## Supplied material

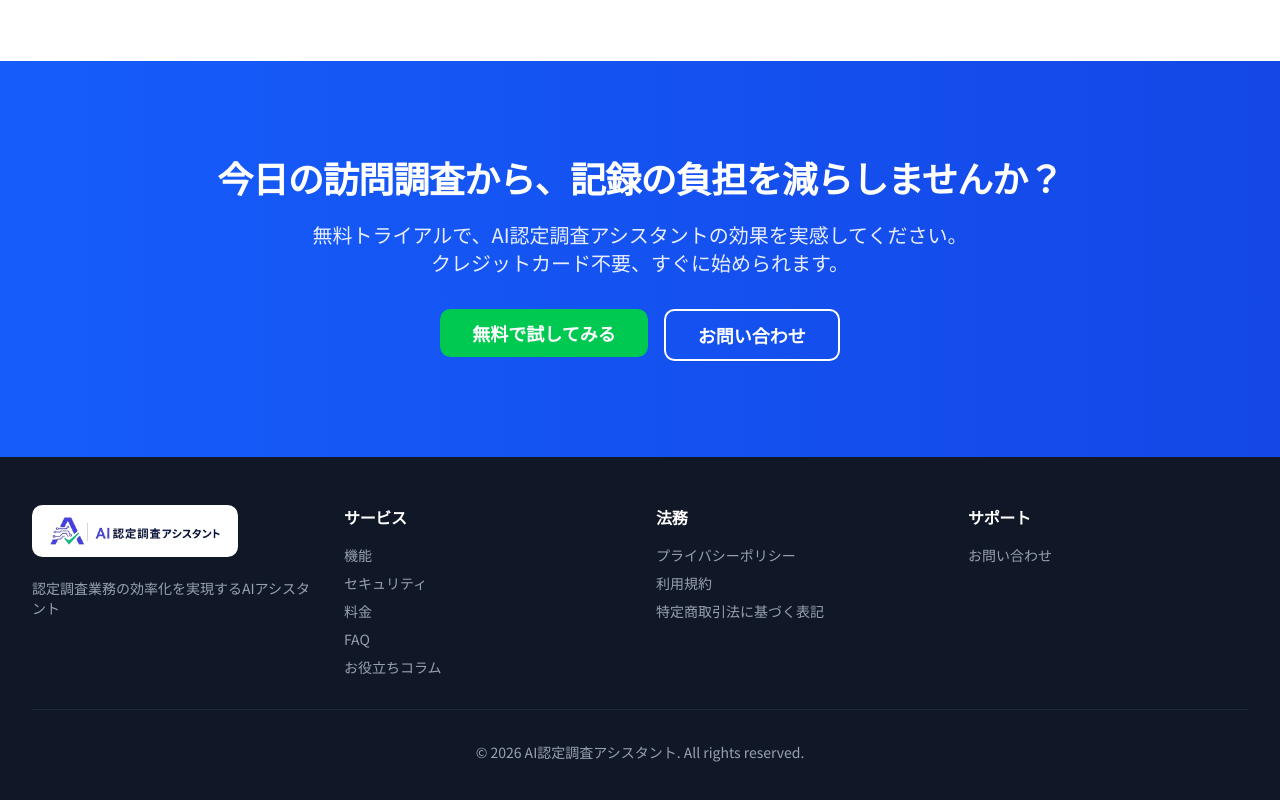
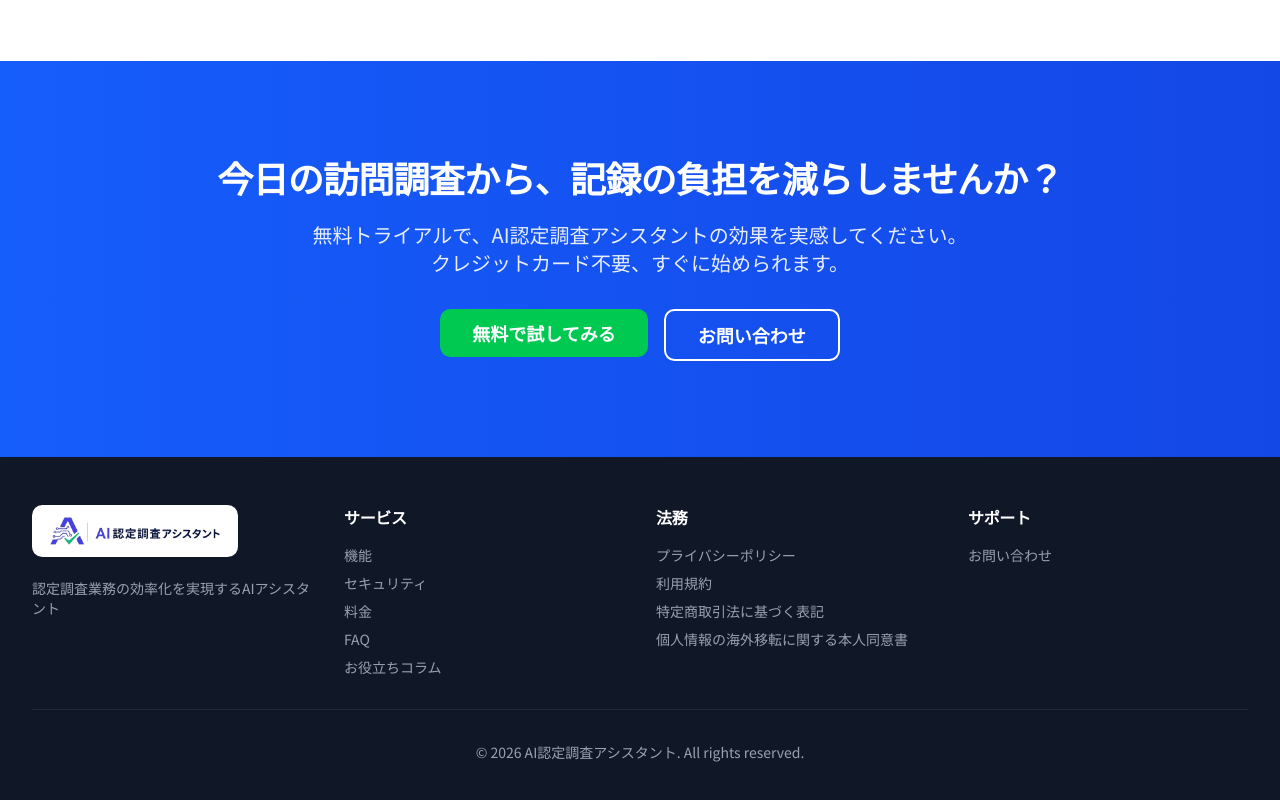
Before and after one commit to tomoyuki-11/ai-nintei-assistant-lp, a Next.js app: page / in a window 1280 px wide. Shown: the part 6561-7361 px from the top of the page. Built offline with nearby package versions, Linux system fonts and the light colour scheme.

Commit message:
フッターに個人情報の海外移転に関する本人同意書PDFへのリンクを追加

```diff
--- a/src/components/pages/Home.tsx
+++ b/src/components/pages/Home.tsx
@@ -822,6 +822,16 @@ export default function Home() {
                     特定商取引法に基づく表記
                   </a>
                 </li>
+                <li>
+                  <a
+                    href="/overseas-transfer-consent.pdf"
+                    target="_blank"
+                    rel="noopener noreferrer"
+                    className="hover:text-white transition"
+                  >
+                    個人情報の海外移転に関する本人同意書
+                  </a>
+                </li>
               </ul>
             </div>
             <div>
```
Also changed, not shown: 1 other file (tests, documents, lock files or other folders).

## Problem details
The lines to return are those holding the string "Home" anywhere in the listing above.

## Solution to this problem
--- a/src/components/pages/Home.tsx
+++ b/src/components/pages/Home.tsx
@@ -822,6 +822,16 @@ export default function Home() {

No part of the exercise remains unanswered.